Two-time world surfing champion Tom Carroll spent the better part of a decade battling his ice addiction. He and his brother Nick recount his journey in a new autobiography – learn Tom’s recovery story and how sobriety is possible for you, too.
As distant as Carroll’s particular circumstances might feel, his story will be a familiar one to many of us. Tom’s relationship with meth started innocently enough – he used it as a social lubricant of sorts, helping him to “loosen up and connect.” His use remained casual at first, but quickly became a crutch that he relied upon in order to feel comfortable in social situations. Before he knew it, he needed ice to function – he was addicted.
In many publicised stories of meth abuse, this is where the story ends. Ice addiction makes the news, but ice addiction recovery falls short of the front page.
Luckily, Carroll’s story doesn’t end there – he got treatment and has now been in recovery for 10 years. His story goes to show that recovery is absolutely possible – and there is hope for you.
A Brother’s Journey
Tom Carroll and his brother Nick – who are co-writing an autobiography on the subject – opened up about Tom’s journey through ice addiction and recovery in a recent interview with 60 Minutes.
Carroll, who is hailed as one of the greatest surfers of all time, did his first line of cocaine at 18 years old, following his sister’s death just before his competition in the Australian Open. A naturally shy guy, he came to realise that cocaine and ecstasy took away his social anxiety and made him feel better able to talk to people. In 2002 Tom started using ice, which quickly became his drug of choice. “I felt this insidious need to take more of it,” he says. “I’d only have to take a little bit of it, at the beginning, and it’d last for a long time. I was at a point where I had to use every day to be functional.”
But the honeymoon period didn’t last long. Soon Tom became strung out and paranoid: “I was completely manic and my response to everything was fearful and I was crazy. I was running around like a chicken with its head cut off, like you do on amphetamines.”
Turning it Around

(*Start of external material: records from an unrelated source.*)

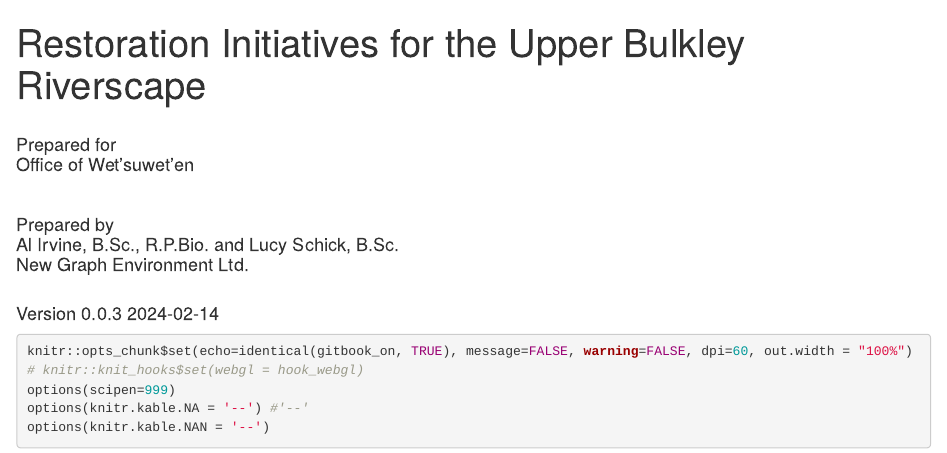
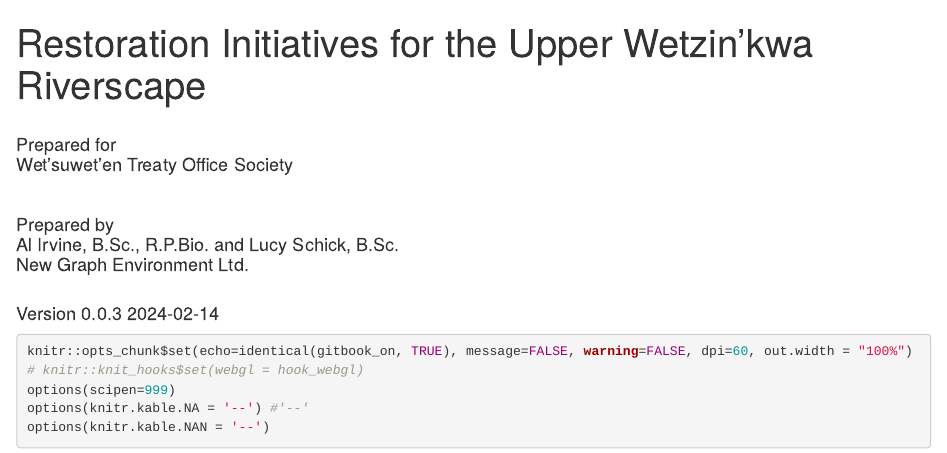
Before and after one commit to lucy-schick/restoration_wedzin_kwa_2024, an R Markdown document (index.Rmd): the page in a window 1100 px wide, from its top. Rendered offline with R 4.5, knitr and Pandoc, with nearby package versions; drawn as R Markdown's standard HTML page in place of the format the file asks for; some code elsewhere in the file could not run offline.

Commit message:
Updated naming, added planning section, added background section on Wet'suwet'en area from 2022 skeena report

```diff
--- a/index.Rmd
+++ b/index.Rmd
@@ -1,9 +1,9 @@
 ---
-title: "Restoration Initiatives for the Upper Bulkley Riverscape"
+title: "Restoration Initiatives for the Upper Wetzin'kwa Riverscape"
 author: |
  |
  | Prepared for
- | Office of Wet'suwet'en
+ | Wet’suwet’en Treaty Office Society
  |
  |
  | Prepared by
@@ -26,7 +26,7 @@
 biblio-style: apalike
 link-citations: no
 github-repo: rstudio/bookdown-demo
-description: "Restoration Initiatives for the Upper Bulkley Riverscape"
+description: "Restoration Initiatives for the Upper Wetzin'kwa Riverscape"
 
 
 ---
```
Also changed, not shown: 0200-background.Rmd (+5 -0 lines), 0300-planning-tools.Rmd (+2 -2 lines).
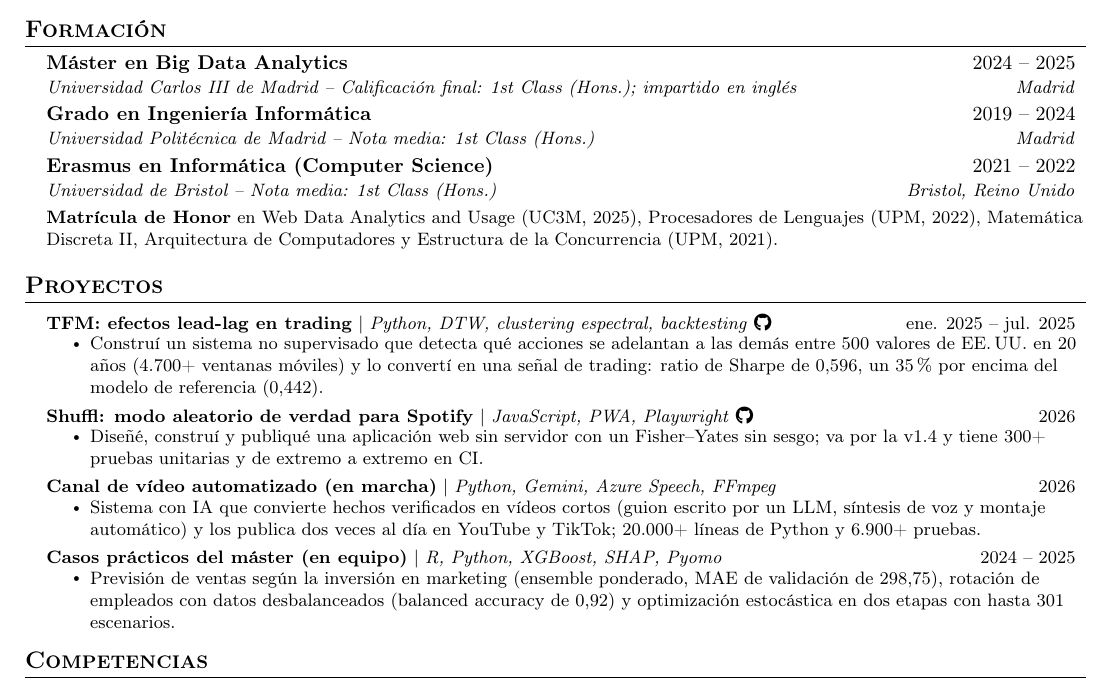
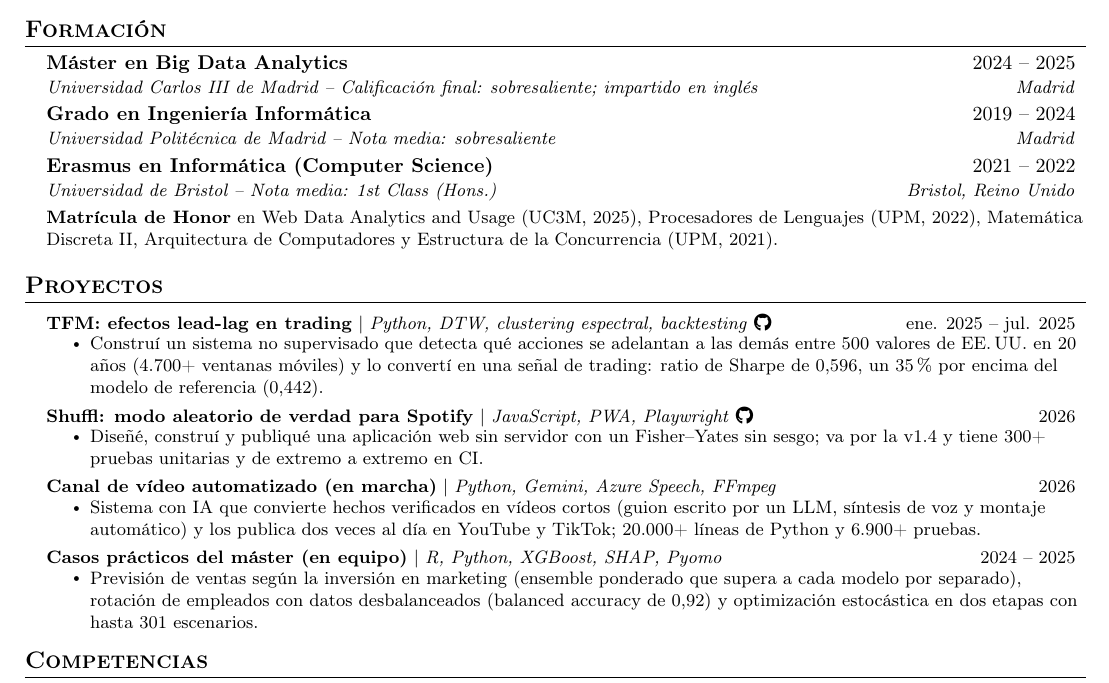
Before and after one commit to JuandelMazoVazquez/juandelmazovazquez.github.io, a LaTeX CV (cv/cv-es.tex): part of the page, cut so that both start at the same text. Compiled offline with pdfLaTeX.

Commit message:
fix: enlaces a Shuffl en /shuffl/, sobresaliente en español y sin MAE
Shuffl se mudó de /new-spoti/ a /shuffl/ y la dirección antigua daba 404,
porque el repo new-spoti es privado y no publica Pages. La web sirve ahora
en public/new-spoti/ la página de redirección del repo shuffl, que conserva
ruta, query y hash y no reenvía los callbacks de Spotify.

En español, la nota del máster y del grado pasa a «sobresaliente» (Bristol
sigue en 1st Class). La previsión de ventas deja el MAE absoluto, que sin
escala no dice nada, y cuenta el resultado: el ensemble supera a cada modelo.

Co-Authored-By: Claude Sonnet 5.5 <noreply@anthropic.com>

```diff
--- a/cv/cv-es.tex
+++ b/cv/cv-es.tex
@@ -39,10 +39,10 @@
   \resumeSubHeadingListStart
     \resumeSubheading
       {Máster en Big Data Analytics}{2024 -- 2025}
-      {Universidad Carlos III de Madrid -- Calificación final: 1st Class (Hons.); impartido en inglés}{Madrid}
+      {Universidad Carlos III de Madrid -- Calificación final: sobresaliente; impartido en inglés}{Madrid}
     \resumeSubheading
       {Grado en Ingeniería Informática}{2019 -- 2024}
-      {Universidad Politécnica de Madrid -- Nota media: 1st Class (Hons.)}{Madrid}
+      {Universidad Politécnica de Madrid -- Nota media: sobresaliente}{Madrid}
     \resumeSubheading
       {Erasmus en Informática (Computer Science)}{2021 -- 2022}
       {Universidad de Bristol -- Nota media: 1st Class (Hons.)}{Bristol, Reino Unido}
@@ -58,7 +58,7 @@
       \resumeItemListStart
         \resumeItem{Construí un sistema no supervisado que detecta qué acciones se adelantan a las demás entre 500 valores de EE.\,UU. en 20 años (4.700+ ventanas móviles) y lo convertí en una señal de trading: ratio de Sharpe de 0,596, un 35\,\% por encima del modelo de referencia (0,442).}
       \resumeItemListEnd
-    \resumeProjectHeading{\textbf{Shuffl: modo aleatorio de verdad para Spotify} $|$ \emph{JavaScript, PWA, Playwright} \href{https://github.com/JuandelMazoVazquez/new-spoti}{\faGithub}}{2026}
+    \resumeProjectHeading{\textbf{Shuffl: modo aleatorio de verdad para Spotify} $|$ \emph{JavaScript, PWA, Playwright} \href{https://github.com/JuandelMazoVazquez/shuffl}{\faGithub}}{2026}
       \resumeItemListStart
         \resumeItem{Diseñé, construí y publiqué una aplicación web sin servidor con un Fisher--Yates sin sesgo; va por la v1.4 y tiene 300+ pruebas unitarias y de extremo a extremo en CI.}
       \resumeItemListEnd
@@ -68,7 +68,7 @@
       \resumeItemListEnd
     \resumeProjectHeading{\textbf{Casos prácticos del máster (en equipo)} $|$ \emph{R, Python, XGBoost, SHAP, Pyomo}}{2024 -- 2025}
       \resumeItemListStart
-        \resumeItem{Previsión de ventas según la inversión en marketing (ensemble ponderado, MAE de validación de 298,75), rotación de empleados con datos desbalanceados (balanced accuracy de 0,92) y optimización estocástica en dos etapas con hasta 301 escenarios.}
+        \resumeItem{Previsión de ventas según la inversión en marketing (ensemble ponderado que supera a cada modelo por separado), rotación de empleados con datos desbalanceados (balanced accuracy de 0,92) y optimización estocástica en dos etapas con hasta 301 escenarios.}
       \resumeItemListEnd
   \resumeSubHeadingListEnd
 
```
Also changed, not shown: cv/cv-en.tex (+2 -2 lines), README.md, cv/cv-en.pdf, cv/cv-es.pdf, 3 other files.
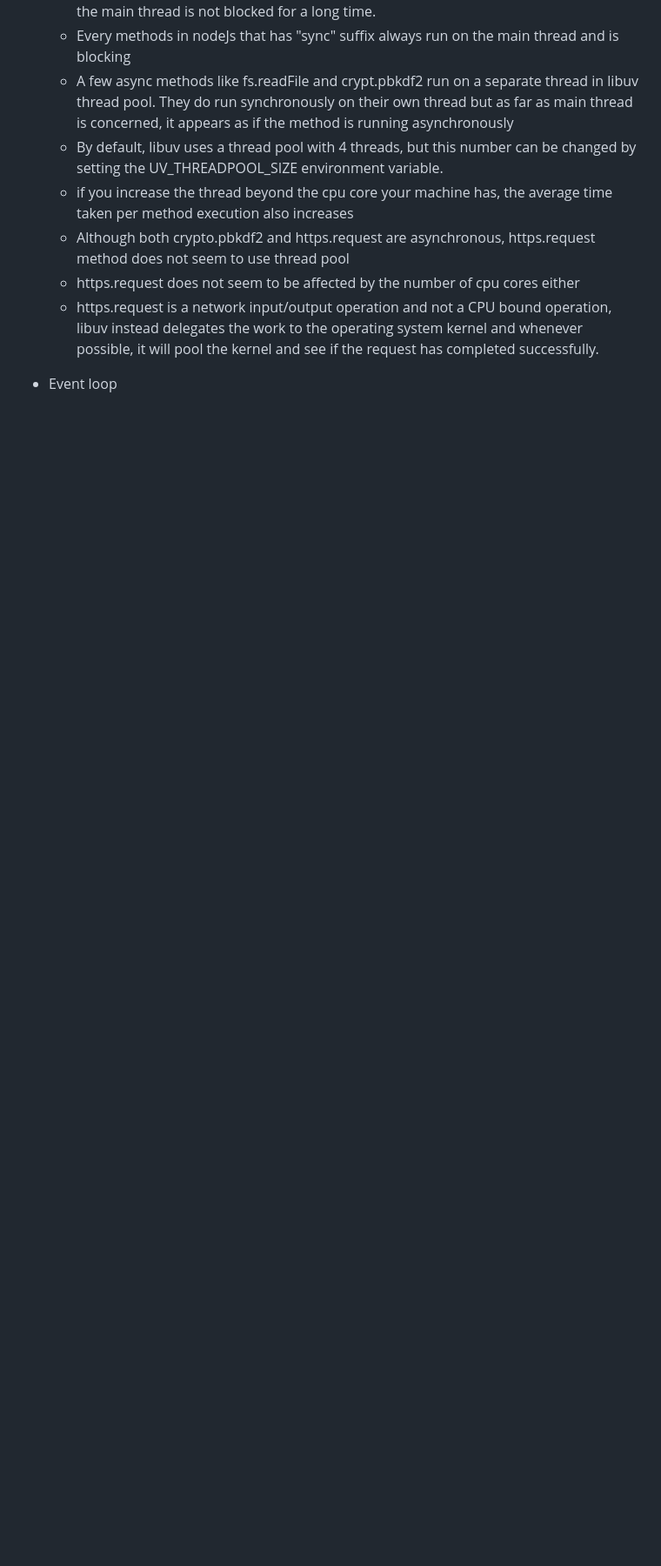
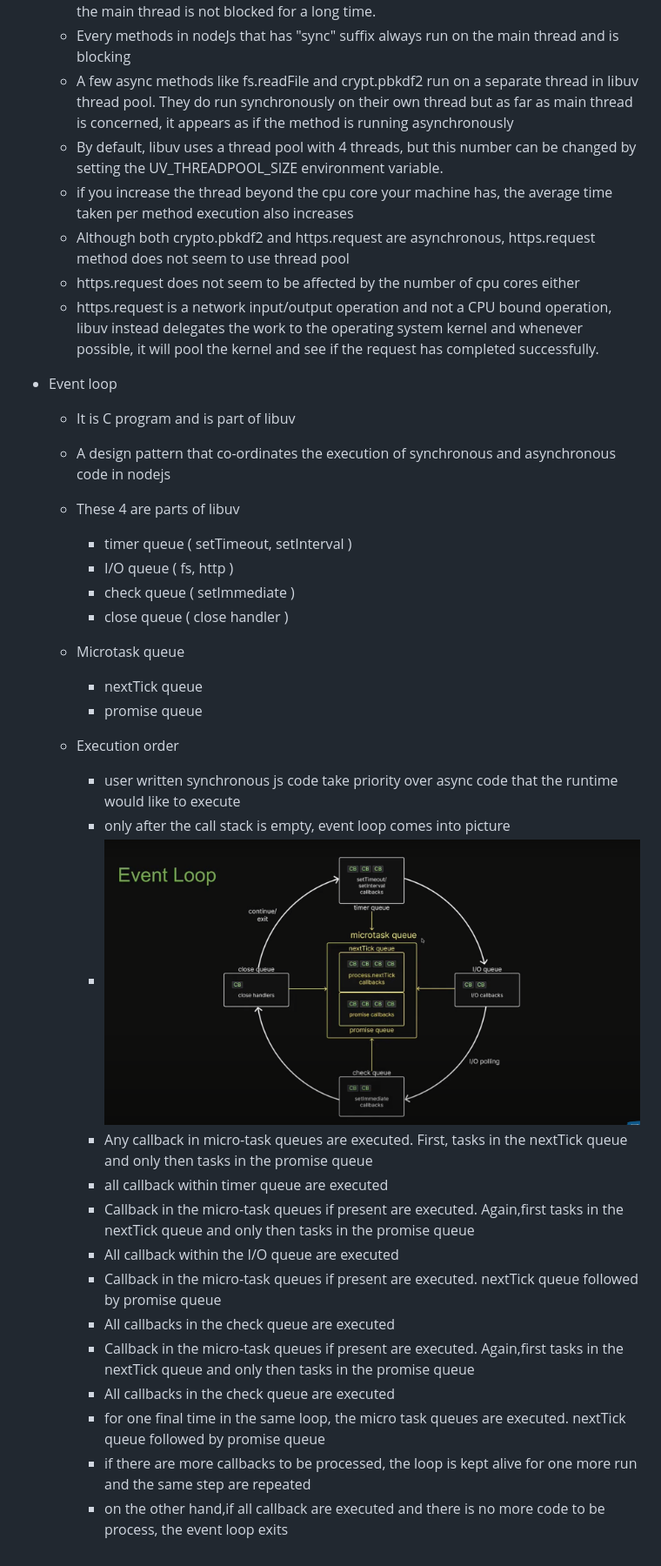
Before and after one commit to manggic/frontend-interview-question, a Markdown page: README.md, the part around the change. Shown: that part at 87% size. Rendered like a GitHub page; pictures changed too: static/images/eventLoop-execution.png (added); blank space fills up the shorter version.

Commit message:
added event loop in details

```diff
--- a/README.md
+++ b/README.md
@@ -1536,3 +1536,29 @@ console.log(buffer.toJSON());
   - https.request is a network input/output operation and not a CPU bound operation, libuv instead delegates the work to the operating system kernel and whenever possible, it will pool the kernel and see if the request has completed successfully.
 
 * Event loop
+  - It is C program and is part of libuv
+  - A design pattern that co-ordinates the execution of synchronous and asynchronous code in nodejs
+  - These 4 are parts of libuv
+    - timer queue ( setTimeout, setInterval )
+    - I/O queue ( fs, http )
+    - check queue ( setImmediate )
+    - close queue ( close handler )
+  - Microtask queue
+    - nextTick queue
+    - promise queue
+
+  - Execution order
+    - user written synchronous js code take priority over async code that the runtime would like to execute
+    - only after the call stack is empty, event loop comes into picture
+    - ![execution order](static/images/eventLoop-execution.png)
+    - Any callback in micro-task queues are executed. First, tasks in the nextTick queue and only then tasks in the promise queue
+    - all callback within timer queue are executed
+    - Callback in the micro-task queues if present are executed. Again,first tasks in the nextTick queue and only then tasks in the promise queue
+    - All callback within the I/O queue are executed
+    - Callback in the micro-task queues if present are executed. nextTick queue followed by promise queue
+    - All callbacks in the check queue are executed
+    - Callback in the micro-task queues if present are executed. Again,first tasks in the nextTick queue and only then tasks in the promise queue
+    - All callbacks in the check queue are executed
+    - for one final time in the same loop, the micro task queues are executed. nextTick queue followed by promise queue
+    - if there are more callbacks to be processed, the loop is kept alive for one more run and the same step are repeated
+    - on the other hand,if all callback are executed and there is no more code to be process, the event loop exits
```
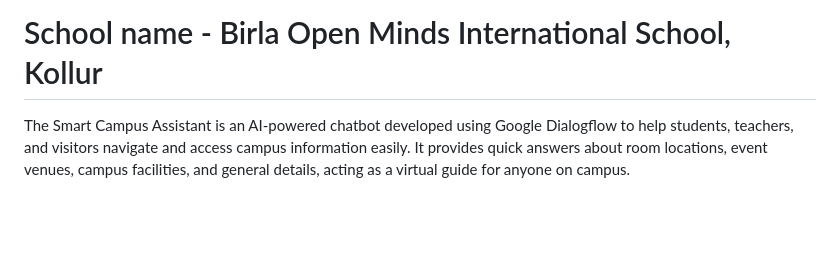
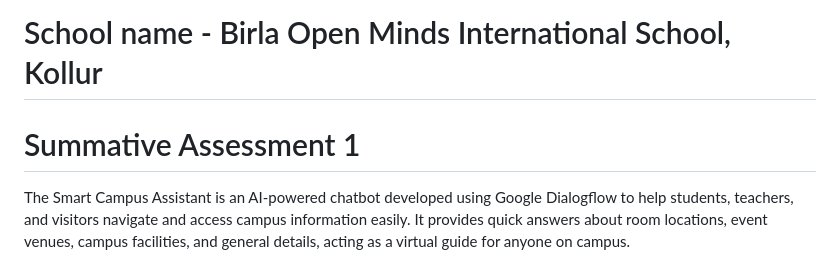
Before and after one commit to Nihith007/-IDAI1011000465-Nihith-Ram-Bikkina, a Markdown page: README.md, the part around the change. Rendered like a GitHub page; blank space fills up the shorter version.

Commit message:
Add Summative Assessment 1 section to README
Added a section for Summative Assessment 1 detailing the Smart Campus Assistant project.

```diff
--- a/README.md
+++ b/README.md
@@ -11,6 +11,8 @@
 # Course Name - AI-Based Smart Solutions: Designing Chatbots for Real-World Challenges
 
 # School name - Birla Open Minds International School, Kollur
+
+# Summative Assessment 1
 
 The Smart Campus Assistant is an AI-powered chatbot developed using Google Dialogflow to help students, teachers, and visitors navigate and access campus information easily.
 It provides quick answers about room locations, event venues, campus facilities, and general details, acting as a virtual guide for anyone on campus.
```
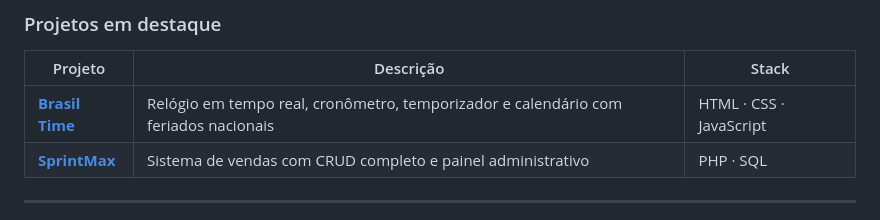
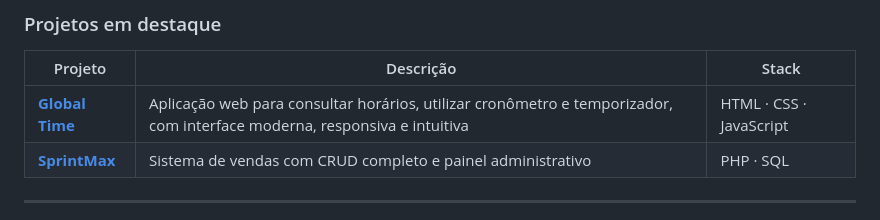
Before and after one commit to destypc/Portfolio-Enzo, a Markdown page: README.md, the part around the change. Rendered like a GitHub page.

```diff
--- a/README.md
+++ b/README.md
@@ -132,7 +132,7 @@ Depois acesse `http://localhost:5500`.
 
 | Projeto | Descrição | Stack |
 |---|---|---|
-| [**Brasil Time**](https://destypc.github.io/Brasil-Time/) | Relógio em tempo real, cronômetro, temporizador e calendário com feriados nacionais | HTML · CSS · JavaScript |
+| [**Global Time**](https://global-time.lzdev.com.br/) | Aplicação web para consultar horários, utilizar cronômetro e temporizador, com interface moderna, responsiva e intuitiva | HTML · CSS · JavaScript |
 | [**SprintMax**](https://sprint-max-crud-production.up.railway.app/pages/dashboard.php) | Sistema de vendas com CRUD completo e painel administrativo | PHP · SQL |
 
 ---
```
Also changed, not shown: assets/images/projeto-global.png (added), 2 other files.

Nothing – including his three children – seemed to be able to stop Tom’s ice addiction, and he continued using for years. But by 2006, he was depleted. Says Tom, “For me, I just felt so hollow, emotionally. I wasn’t connected to anyone anymore other than the drug.” He checked himself into rehab later that year.
Around the same time, Nick accessed their mother’s medical records in an attempt to learn more about her life. “It was really dark material,” the older brother reports. “She’d been a drug addict. She’d had multiple drug addiction issues, and chief among those was amphetamines. As soon as I read that I kind of saw the pathway that had happened here… at least part of it.”
Suddenly, the larger picture began to come into focus. Tom recalls what a significant role this discovery played in his understanding of his addiction: “It was an incredibly powerful piece of information for me. This disease of addiction goes way back, and it’s no wonder that my first response to an amphetamine was, ‘Ah, that’s right. That feels right.’”
It should come as no surprise, as genetic risk factors play a major role in addiction. Empowered with the knowledge of his past and the unwavering support of his brother, Tom was ultimately able to turn his life around. He now enjoys honest, healthy relationships with his daughters and new partner in Sydney. He credits his recovery with saving his life.
Meth Recovery is Possible
While ice is highly addictive and getting clean from it sounds like a daunting prospect, there is evidence to suggest that addiction recovery rates for ice are about the same as for other drugs. Some research even reports a higher-than-average meth recovery rate of 60% after six months.
All of this is to say: you can benefit every bit as much from meth addiction treatment as an addict of any other kind – there is no evidence to indicate that your brain has undergone significant, irreversible damage. Just like Tom Carroll who thought he had lost everything to addiction, you are in fact fully capable of recovery.
Get Sober From Ice Today
Getting sober is most successful when done with professional help. The Cabin Melbourne offers a highly effective addiction treatment programme in a convenient outpatient setting designed to accommodate your schedule, as well as fast-tracked access to our residential rehab facility, The Cabin Chiang Mai. Our well-rounded treatment method includes various therapeutic techniques to get to the root of your addiction and boasts a 96% completion rate. If you are ready to start living the life you want, contact us today to find out about treatment options.